Wherever a picture appears in the listing, leave it out, and copy the rest exactly.
**********
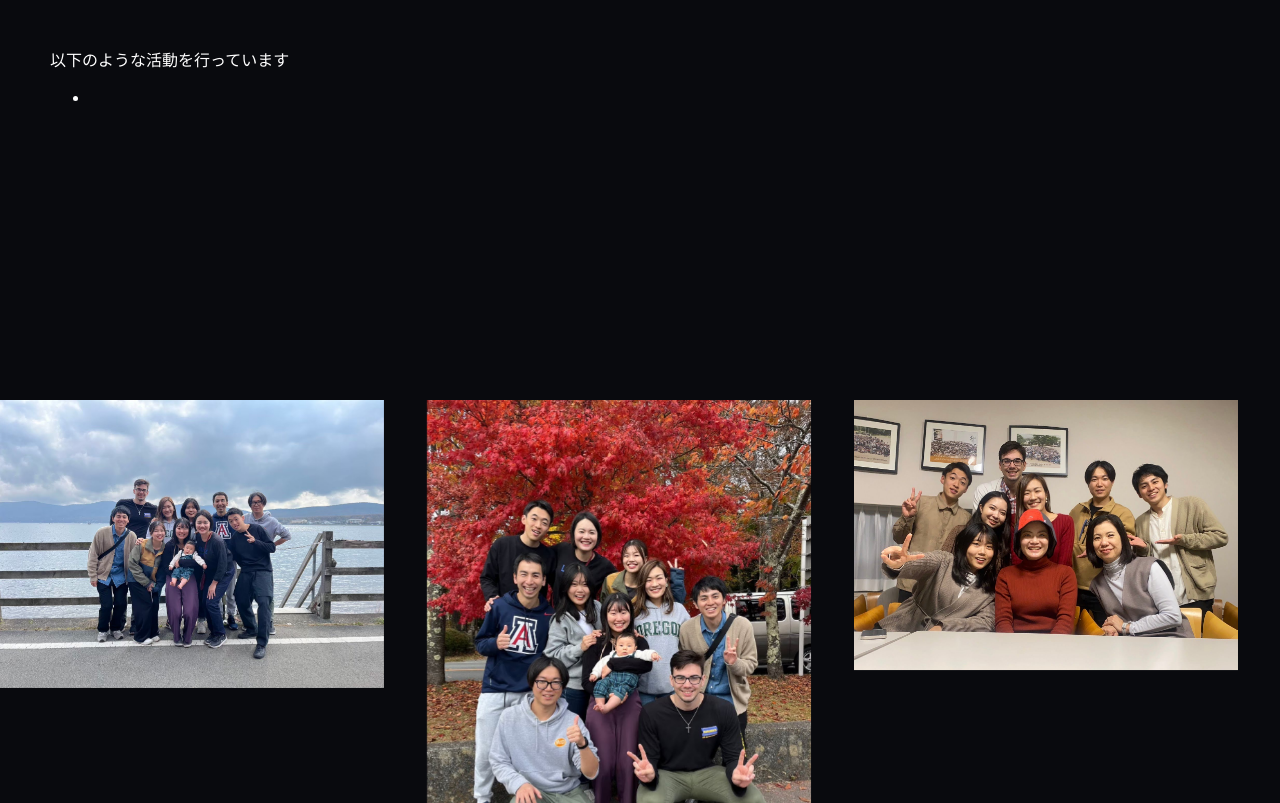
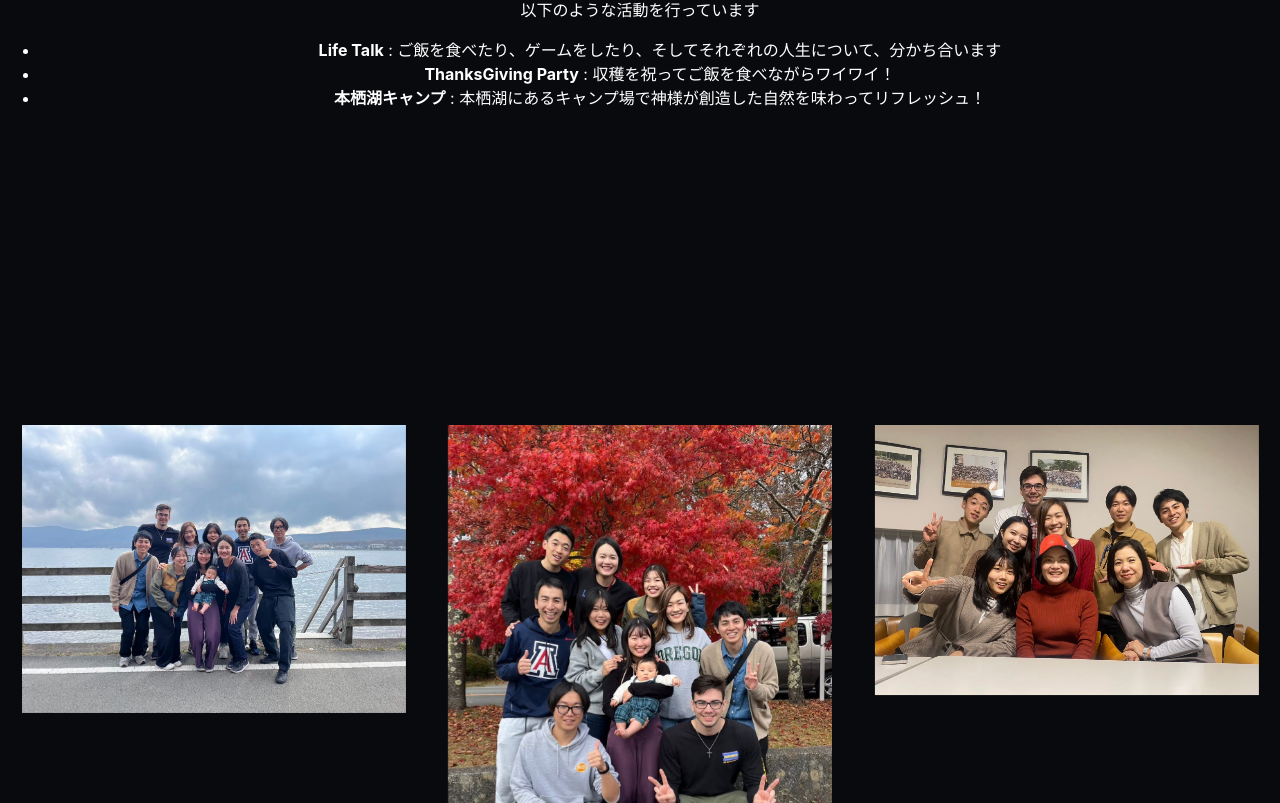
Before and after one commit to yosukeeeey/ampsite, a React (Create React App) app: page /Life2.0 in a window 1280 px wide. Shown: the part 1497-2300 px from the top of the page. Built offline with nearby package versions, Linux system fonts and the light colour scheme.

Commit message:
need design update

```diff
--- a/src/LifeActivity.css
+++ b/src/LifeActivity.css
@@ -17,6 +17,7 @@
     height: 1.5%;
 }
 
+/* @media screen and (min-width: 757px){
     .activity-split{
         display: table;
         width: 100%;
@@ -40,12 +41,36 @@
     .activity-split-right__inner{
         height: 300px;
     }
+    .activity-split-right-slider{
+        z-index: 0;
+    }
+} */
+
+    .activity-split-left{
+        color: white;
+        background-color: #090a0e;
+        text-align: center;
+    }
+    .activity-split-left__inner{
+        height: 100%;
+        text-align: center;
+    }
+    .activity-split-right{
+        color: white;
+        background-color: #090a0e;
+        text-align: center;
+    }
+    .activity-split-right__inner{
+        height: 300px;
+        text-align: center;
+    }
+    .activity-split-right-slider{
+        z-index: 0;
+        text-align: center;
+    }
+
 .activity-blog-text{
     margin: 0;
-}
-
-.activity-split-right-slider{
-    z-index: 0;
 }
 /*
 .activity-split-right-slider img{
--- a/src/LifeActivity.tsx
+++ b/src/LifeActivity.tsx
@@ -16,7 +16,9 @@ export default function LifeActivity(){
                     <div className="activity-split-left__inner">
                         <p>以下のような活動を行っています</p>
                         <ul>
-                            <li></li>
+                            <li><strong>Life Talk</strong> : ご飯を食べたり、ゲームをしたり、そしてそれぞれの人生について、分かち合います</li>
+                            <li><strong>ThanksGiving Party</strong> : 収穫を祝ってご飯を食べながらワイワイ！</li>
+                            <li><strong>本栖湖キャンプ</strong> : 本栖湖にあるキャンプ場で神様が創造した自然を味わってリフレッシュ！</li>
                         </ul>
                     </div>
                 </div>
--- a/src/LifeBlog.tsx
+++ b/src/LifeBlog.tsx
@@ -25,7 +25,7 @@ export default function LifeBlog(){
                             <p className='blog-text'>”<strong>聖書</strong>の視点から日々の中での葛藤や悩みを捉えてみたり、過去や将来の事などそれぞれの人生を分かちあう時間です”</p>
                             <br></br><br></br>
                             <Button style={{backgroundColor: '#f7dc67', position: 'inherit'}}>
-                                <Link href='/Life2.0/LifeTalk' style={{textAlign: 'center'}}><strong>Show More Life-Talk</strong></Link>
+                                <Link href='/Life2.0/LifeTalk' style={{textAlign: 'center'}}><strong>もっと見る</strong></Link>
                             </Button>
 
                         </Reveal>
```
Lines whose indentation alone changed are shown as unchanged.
**********
Expected answer:
Before and after one commit to yosukeeeey/ampsite, a React (Create React App) app: page /Life2.0 in a window 1280 px wide. Shown: the part 1497-2300 px from the top of the page. Built offline with nearby package versions, Linux system fonts and the light colour scheme.

Commit message:
need design update

```diff
--- a/src/LifeActivity.css
+++ b/src/LifeActivity.css
@@ -17,6 +17,7 @@
     height: 1.5%;
 }
 
+/* @media screen and (min-width: 757px){
     .activity-split{
         display: table;
         width: 100%;
@@ -40,12 +41,36 @@
     .activity-split-right__inner{
         height: 300px;
     }
+    .activity-split-right-slider{
+        z-index: 0;
+    }
+} */
+
+    .activity-split-left{
+        color: white;
+        background-color: #090a0e;
+        text-align: center;
+    }
+    .activity-split-left__inner{
+        height: 100%;
+        text-align: center;
+    }
+    .activity-split-right{
+        color: white;
+        background-color: #090a0e;
+        text-align: center;
+    }
+    .activity-split-right__inner{
+        height: 300px;
+        text-align: center;
+    }
+    .activity-split-right-slider{
+        z-index: 0;
+        text-align: center;
+    }
+
 .activity-blog-text{
     margin: 0;
-}
-
-.activity-split-right-slider{
-    z-index: 0;
 }
 /*
 .activity-split-right-slider img{
--- a/src/LifeActivity.tsx
+++ b/src/LifeActivity.tsx
@@ -16,7 +16,9 @@ export default function LifeActivity(){
                     <div className="activity-split-left__inner">
                         <p>以下のような活動を行っています</p>
                         <ul>
-                            <li></li>
+                            <li><strong>Life Talk</strong> : ご飯を食べたり、ゲームをしたり、そしてそれぞれの人生について、分かち合います</li>
+                            <li><strong>ThanksGiving Party</strong> : 収穫を祝ってご飯を食べながらワイワイ！</li>
+                            <li><strong>本栖湖キャンプ</strong> : 本栖湖にあるキャンプ場で神様が創造した自然を味わってリフレッシュ！</li>
                         </ul>
                     </div>
                 </div>
--- a/src/LifeBlog.tsx
+++ b/src/LifeBlog.tsx
@@ -25,7 +25,7 @@ export default function LifeBlog(){
                             <p className='blog-text'>”<strong>聖書</strong>の視点から日々の中での葛藤や悩みを捉えてみたり、過去や将来の事などそれぞれの人生を分かちあう時間です”</p>
                             <br></br><br></br>
                             <Button style={{backgroundColor: '#f7dc67', position: 'inherit'}}>
-                                <Link href='/Life2.0/LifeTalk' style={{textAlign: 'center'}}><strong>Show More Life-Talk</strong></Link>
+                                <Link href='/Life2.0/LifeTalk' style={{textAlign: 'center'}}><strong>もっと見る</strong></Link>
                             </Button>
 
                         </Reveal>
```
Lines whose indentation alone changed are shown as unchanged.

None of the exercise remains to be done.